At the lifetime-achievement award film festival that movies like this depend upon, one devotee asks Reynolds' why he passed on serious dramatic roles in favor of churning out car-chase movies. The film's first third finds him complaining, moping and mournfully staring at the asses of young women who no longer notice him. Reynolds never appears in full command of his body, and the performance is sometimes painful, not simply because the one-time golden boy has aged but because the role demands that he act as if aging is a betrayal, as if he has nothing to offer the world without his youthful vigor. The film's nadir comes in scenes in which present-day Reynolds -- frail, rasping, but fully alive in the eyes -- shares the screen with footage of his younger self, in his most famous roles. Think Krapp's Last Tape but in the black Trans-Am from Smokey and the Bandit. We see Burt Today crabbing at his younger self about his recklessness.

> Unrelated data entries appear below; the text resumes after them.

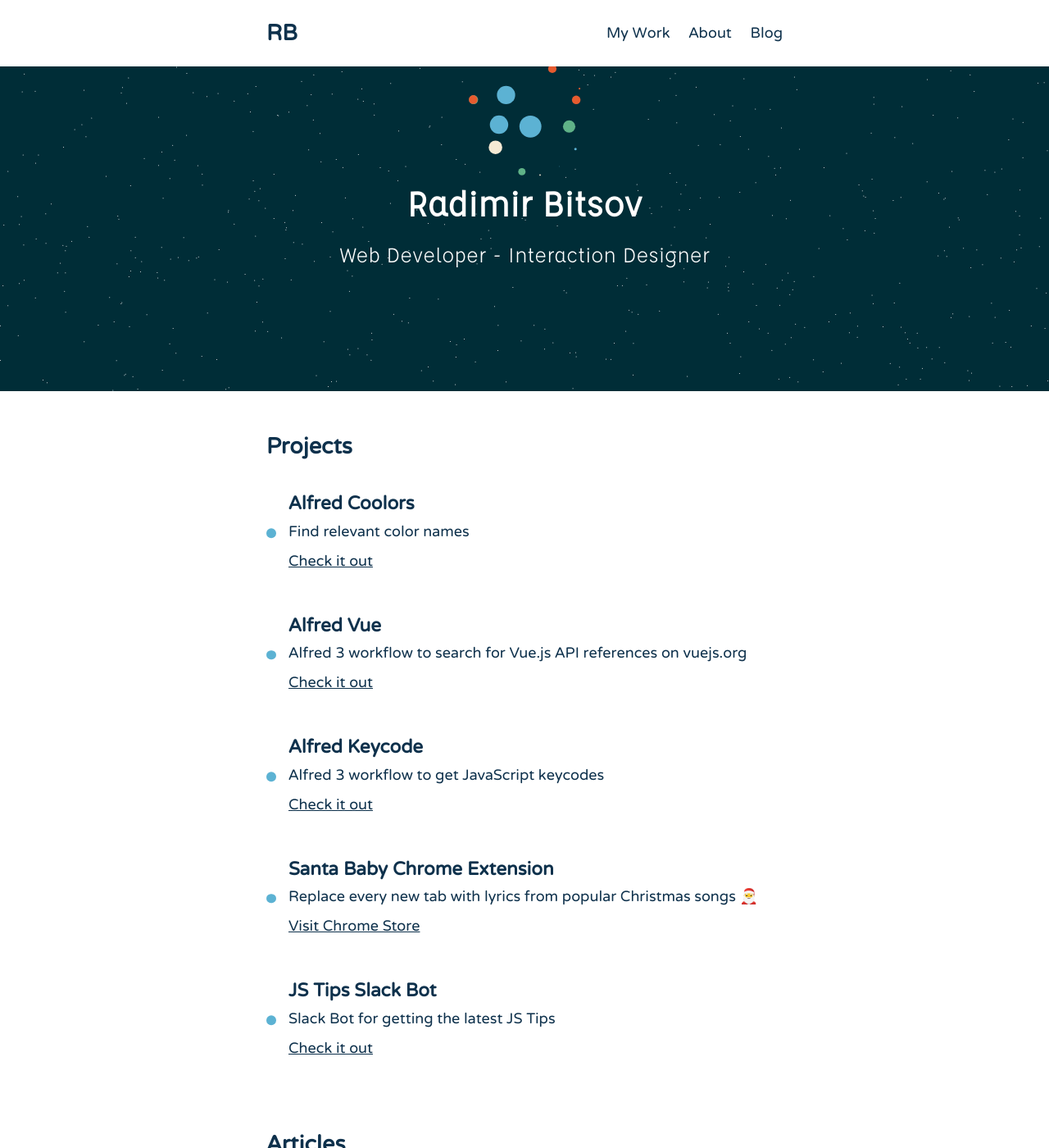
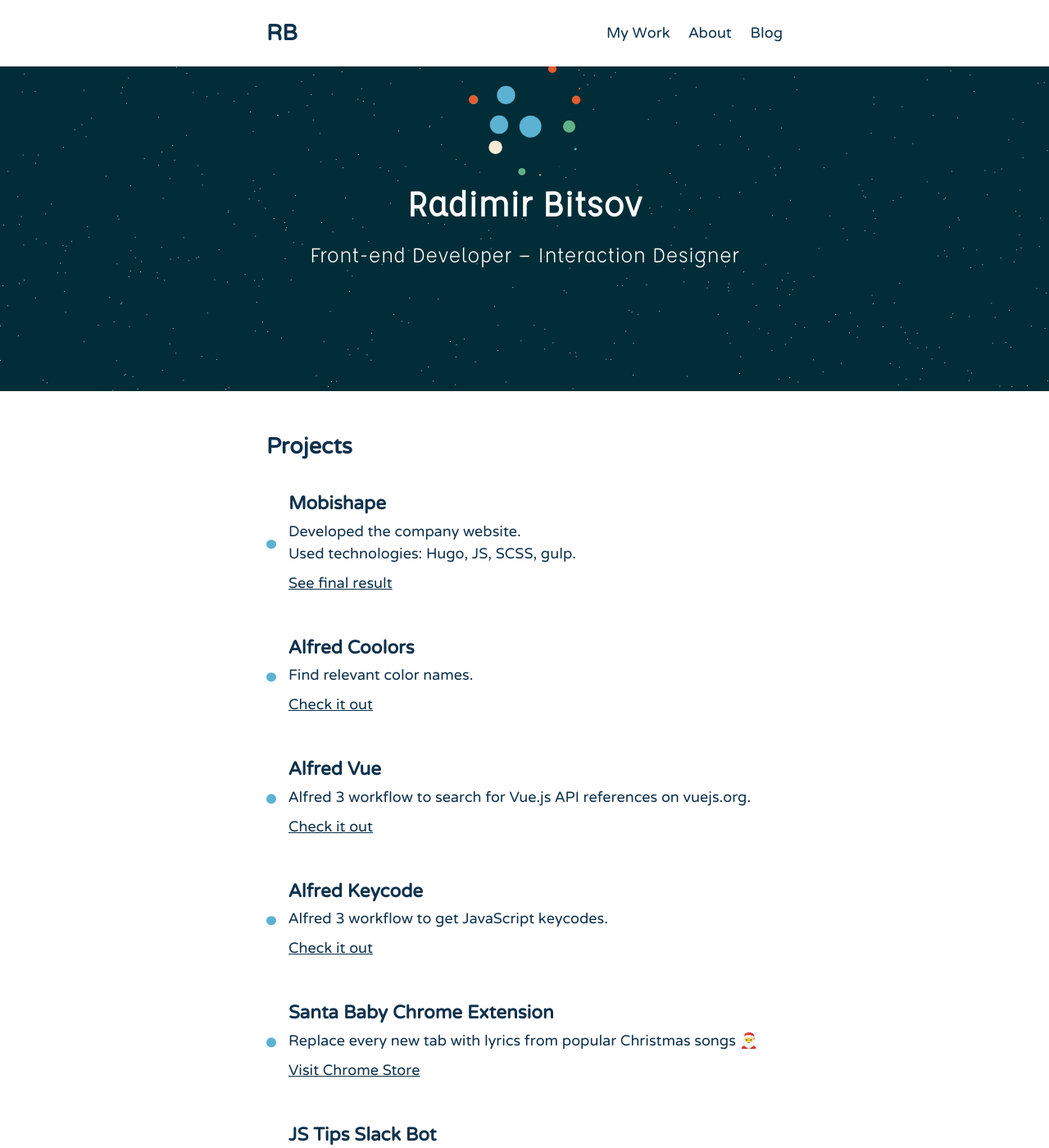
Before and after one commit to radibit/radibit.com, a Jekyll site: the page built from index.html, in a window 1280 px wide and 1400 px high. Shown: the whole window at 82% size. Built offline with Jekyll 4.4.1, drawn with Linux system fonts in a browser that asks for light colours; emoji names are drawn with the system emoji font; some web fonts are replaced; some of the changed text lies outside the part shown.

```diff
--- a/_layouts/frontpage.html
+++ b/_layouts/frontpage.html
@@ -11,7 +11,7 @@
       <div class="c-frontpage">
         <header class="c-frontpage__header u-textAlignCenter">
           <h1>Radimir Bitsov</h1>
-          <p>Web Developer - Interaction Designer</p>
+          <p>Front-end Developer — Interaction Designer</p>
         </header>
 
         <div class="c-frontpage__space">
@@ -23,22 +23,32 @@
         <h2>Projects</h2>
         <ul class="c-featuredList c-featuredList--projects">
           <li>
+            <h3>Mobishape</h3>
+            <p>
+              Developed the company website. <br>
+              Used technologies: Hugo, JS, SCSS, gulp.
+            </p>
+            <div>
+              <a href="https://mobishape.com/">See final result</a>
+            </div>
+          </li>
+          <li>
             <h3>Alfred Coolors</h3>
-            <p>Find relevant color names</p>
+            <p>Find relevant color names.</p>
             <div>
               <a href="https://github.com/radibit/alfred-coolors">Check it out</a>
             </div>
           </li>
           <li>
             <h3>Alfred Vue</h3>
-            <p>Alfred 3 workflow to search for Vue.js API references on vuejs.org</p>
+            <p>Alfred 3 workflow to search for Vue.js API references on vuejs.org.</p>
             <div>
               <a href="https://github.com/radibit/alfred-vue">Check it out</a>
             </div>
           </li>
           <li>
             <h3>Alfred Keycode</h3>
-            <p>Alfred 3 workflow to get JavaScript keycodes</p>
+            <p>Alfred 3 workflow to get JavaScript keycodes.</p>
             <div>
               <a href="https://github.com/radibit/alfred-keycode">Check it out</a>
             </div>
@@ -54,7 +64,7 @@
           </li>
           <li>
             <h3>JS Tips Slack Bot</h3>
-            <p>Slack Bot for getting the latest JS Tips</p>
+            <p>Slack Bot for getting the latest JS Tips.</p>
             <div>
               <a href="https://github.com/radibit/js-tips-slack-bot">Check it out</a>
             </div>
```
Also changed, not shown: about/index.md (+1 -1 lines), work/index.html (+14 -4 lines).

The scenes play something like when a talk-show comic conducts a fake interview with a politician, asking new questions that get spliced into old video.
By the time Rifkin shows us Vic, drunk, straddling the kids' mechanical horse in front of a grocery store and lecturing about how he never should have given up being a stuntman, all I could think was, "But the car-chase movies were better than this."